The Need According to John Graham, chief executive officer of HouseCheck Property Inspections, to the best of his knowledge, there is no legislation or regulation of the South African home inspection industry, but it is imminent. Home inspection global overview • Graham says this is because the concept is still relatively unknown in South Africa. • He says this is a pity because South African consumers desperately need a regulated and accredited home inspection industry to protect home buyers, especially first-timers. • Graham explains that home inspections globally tend to be buyer driven because buyers have the most to lose. • For example, he says in the US where the home inspection industry was launched in around 1970, it is now estimated that 80 percent of homes are inspected for buyers at the time of sale. • According to Graham, in the US, legislation does not make home inspection mandatory, but rather the legislators in all the different states have chosen to regulate the qualifications and activities of home inspectors. • Home inspection (called a property survey) is also widespread in the UK, Canada and Australasia. South African overview • Graham says previously, estate agents in South Africa were somewhat wary of a perceived threat of negative home inspection reports killing sales. • He says several estate agency bosses such as Andrian Goslett of RE/MAX of Southern Africa, Berry Everett of Chas Everett International property group, Bill Rawson of Rawson Property Group and the Estate Agency Affairs Board (EAAB) have all recently published positive opinions regarding the need for qualified home inspectors to protect home buying consumers.
The Consumer Protection Act
• Graham points out that while the Consumer Protection Act (CPA) specifically nullifies the effect of voetstoots sales, this does not apply to voetstoots sales where the seller is a “one-off” seller. • Most pre-owned houses in SA are sold by “one-off” sellers who are not governed by the CPA and who therefore continue to sell voetstoots. • He says because the CPA offers little practical protection to home buyers and because High Court legal action in SA is beyond the financial means of most home buyers, most home buying consumers remain largely unprotected. • “Banks are potentially very exposed to the CPA through their practice of making loans to uninformed consumers.” • He says the bank valuator’s brief inspection, which is designed to ensure that there is sufficient collateral for the bank in the event of a default, does not provide the same consumer protection as a comprehensive home inspection. • In any event, banks will not divulge the contents of their assessor’s reports to their loan clients.

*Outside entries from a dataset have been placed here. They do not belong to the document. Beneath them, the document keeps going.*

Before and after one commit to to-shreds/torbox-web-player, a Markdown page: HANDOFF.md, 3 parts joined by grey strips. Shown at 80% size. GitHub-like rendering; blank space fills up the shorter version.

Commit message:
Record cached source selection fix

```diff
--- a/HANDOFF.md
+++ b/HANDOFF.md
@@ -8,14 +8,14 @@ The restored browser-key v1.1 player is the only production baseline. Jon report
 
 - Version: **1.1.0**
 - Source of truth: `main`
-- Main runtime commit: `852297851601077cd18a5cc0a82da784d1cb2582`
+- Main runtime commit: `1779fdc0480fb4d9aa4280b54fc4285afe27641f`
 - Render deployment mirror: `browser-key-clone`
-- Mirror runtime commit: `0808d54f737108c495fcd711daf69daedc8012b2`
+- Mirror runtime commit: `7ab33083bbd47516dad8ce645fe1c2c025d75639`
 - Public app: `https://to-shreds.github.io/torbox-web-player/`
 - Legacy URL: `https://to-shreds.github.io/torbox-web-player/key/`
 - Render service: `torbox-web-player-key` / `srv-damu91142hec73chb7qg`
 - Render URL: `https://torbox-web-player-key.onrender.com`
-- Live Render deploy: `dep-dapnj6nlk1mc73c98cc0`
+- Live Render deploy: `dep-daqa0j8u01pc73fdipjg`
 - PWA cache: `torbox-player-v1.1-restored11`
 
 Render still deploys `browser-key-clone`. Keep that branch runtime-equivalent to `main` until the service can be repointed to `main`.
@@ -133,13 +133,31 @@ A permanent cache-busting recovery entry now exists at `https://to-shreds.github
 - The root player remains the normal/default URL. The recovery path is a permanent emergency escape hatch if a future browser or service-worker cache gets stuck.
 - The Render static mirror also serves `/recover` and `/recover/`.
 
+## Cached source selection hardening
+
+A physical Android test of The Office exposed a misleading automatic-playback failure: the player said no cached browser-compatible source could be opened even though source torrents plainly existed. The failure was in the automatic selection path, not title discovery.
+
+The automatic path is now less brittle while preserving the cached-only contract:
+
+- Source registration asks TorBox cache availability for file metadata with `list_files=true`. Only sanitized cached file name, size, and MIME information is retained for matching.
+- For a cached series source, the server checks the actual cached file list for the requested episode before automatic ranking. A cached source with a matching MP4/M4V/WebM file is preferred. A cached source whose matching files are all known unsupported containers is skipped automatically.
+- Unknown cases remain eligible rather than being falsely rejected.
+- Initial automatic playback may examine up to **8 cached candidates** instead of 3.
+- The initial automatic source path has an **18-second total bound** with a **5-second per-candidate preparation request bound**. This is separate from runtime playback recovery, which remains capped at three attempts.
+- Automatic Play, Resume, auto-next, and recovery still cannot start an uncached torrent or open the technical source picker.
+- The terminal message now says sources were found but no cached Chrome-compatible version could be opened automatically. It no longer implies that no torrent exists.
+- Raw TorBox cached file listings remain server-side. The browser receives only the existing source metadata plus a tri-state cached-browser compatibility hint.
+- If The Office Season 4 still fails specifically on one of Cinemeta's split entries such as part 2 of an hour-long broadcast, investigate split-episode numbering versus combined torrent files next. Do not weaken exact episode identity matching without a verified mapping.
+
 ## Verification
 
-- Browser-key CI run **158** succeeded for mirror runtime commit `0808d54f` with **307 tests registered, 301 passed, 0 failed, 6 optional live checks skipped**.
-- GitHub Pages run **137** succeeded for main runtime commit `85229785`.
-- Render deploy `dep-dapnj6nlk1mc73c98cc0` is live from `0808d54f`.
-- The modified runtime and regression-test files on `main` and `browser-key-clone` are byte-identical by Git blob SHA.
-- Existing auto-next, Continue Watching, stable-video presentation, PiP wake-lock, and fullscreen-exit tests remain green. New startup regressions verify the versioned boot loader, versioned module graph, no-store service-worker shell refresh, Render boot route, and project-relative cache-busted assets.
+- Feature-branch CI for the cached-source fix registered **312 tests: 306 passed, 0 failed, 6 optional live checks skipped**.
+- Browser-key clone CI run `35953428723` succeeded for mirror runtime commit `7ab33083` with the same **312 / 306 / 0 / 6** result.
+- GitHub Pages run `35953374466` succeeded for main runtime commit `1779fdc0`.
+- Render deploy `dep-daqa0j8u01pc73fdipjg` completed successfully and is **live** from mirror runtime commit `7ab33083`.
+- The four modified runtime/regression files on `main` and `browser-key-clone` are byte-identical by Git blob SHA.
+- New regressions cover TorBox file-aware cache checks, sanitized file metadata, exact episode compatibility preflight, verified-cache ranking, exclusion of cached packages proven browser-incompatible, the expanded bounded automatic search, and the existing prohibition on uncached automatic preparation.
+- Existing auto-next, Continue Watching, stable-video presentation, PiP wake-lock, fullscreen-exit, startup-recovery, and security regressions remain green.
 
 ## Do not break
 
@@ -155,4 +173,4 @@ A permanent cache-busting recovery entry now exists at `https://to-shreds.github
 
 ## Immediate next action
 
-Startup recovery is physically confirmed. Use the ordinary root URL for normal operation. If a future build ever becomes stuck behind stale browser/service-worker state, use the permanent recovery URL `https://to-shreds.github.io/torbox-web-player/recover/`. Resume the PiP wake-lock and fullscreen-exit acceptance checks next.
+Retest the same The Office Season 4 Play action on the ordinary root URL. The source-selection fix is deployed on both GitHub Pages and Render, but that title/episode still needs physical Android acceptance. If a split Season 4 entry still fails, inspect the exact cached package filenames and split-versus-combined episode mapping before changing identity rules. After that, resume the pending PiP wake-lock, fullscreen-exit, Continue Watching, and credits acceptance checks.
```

• HouseCheck recommends that the estate agency industry should, as a matter of honour, adopt a balancing measure and include in their offer to purchase documentation a clause stating that the offer is conditional upon a satisfactory home inspection report. • Such report will have to be arranged for and paid for by the buyer. • If such a clause became standard practice in the estate agency industry, then this would ensure that agents would have to be more diligent and even-handed in counselling buyers about the implications of voetstoots and about the potentially balancing protection offered by a home inspection report, he points out. • “If the buyer then chose to delete the home inspection clause from the offer to purchase documentation, he/she would do so having made an informed decision and could not later complain,” he says. • Furthermore, he notes that estate agents and the EAAB continue to place reliance on a “seller’s declaration”. This is a document whereby the seller declares the known defects in the home. • However, HouseCheck experience shows that this declaration is practically useless as effective buyer protection because, even if all sellers were diligent in their “honest declaration”, very few sellers have the knowledge or ability to assess, for instance, the roof covering, roof weatherproofing, roof structure, or the geyser installation, he says. • Graham points out that a trained home inspector will document and evaluate all observed defects from the roof to the boundary walls and everything in between. • He notes that illegal alterations and additions to SA houses are an increasing problem. Home defects and dodgy sellers South African home buyers are urged to conduct a home inspection before signing the property sale agreement, according to Eric Bell of Inspect-A-Home. Bell says historically, sellers will not disclose all defects and therefore it is much better for the buyer to have the inspection done prior to any sales agreement in order to have a fair assessment of the property to avoid any costly oversights. Most houses inspected do have defects and if costly to repair, a reduction in the purchase price is only fair. Property24 recently published an article on why it is important to hire a property inspector. In the article, Bell explained how a couple ended up paying R150 000 over and above the purchase price of their new home. What they didn’t know when they signed the sales agreement was that they would need to replace the roof sheeting, rotten door frames, and a leaking geyser before they moved in. They signed a disclosure document stating that the house was in good working order, so they couldn’t return to the seller or estate agent with their complaints or bills, he said at the time.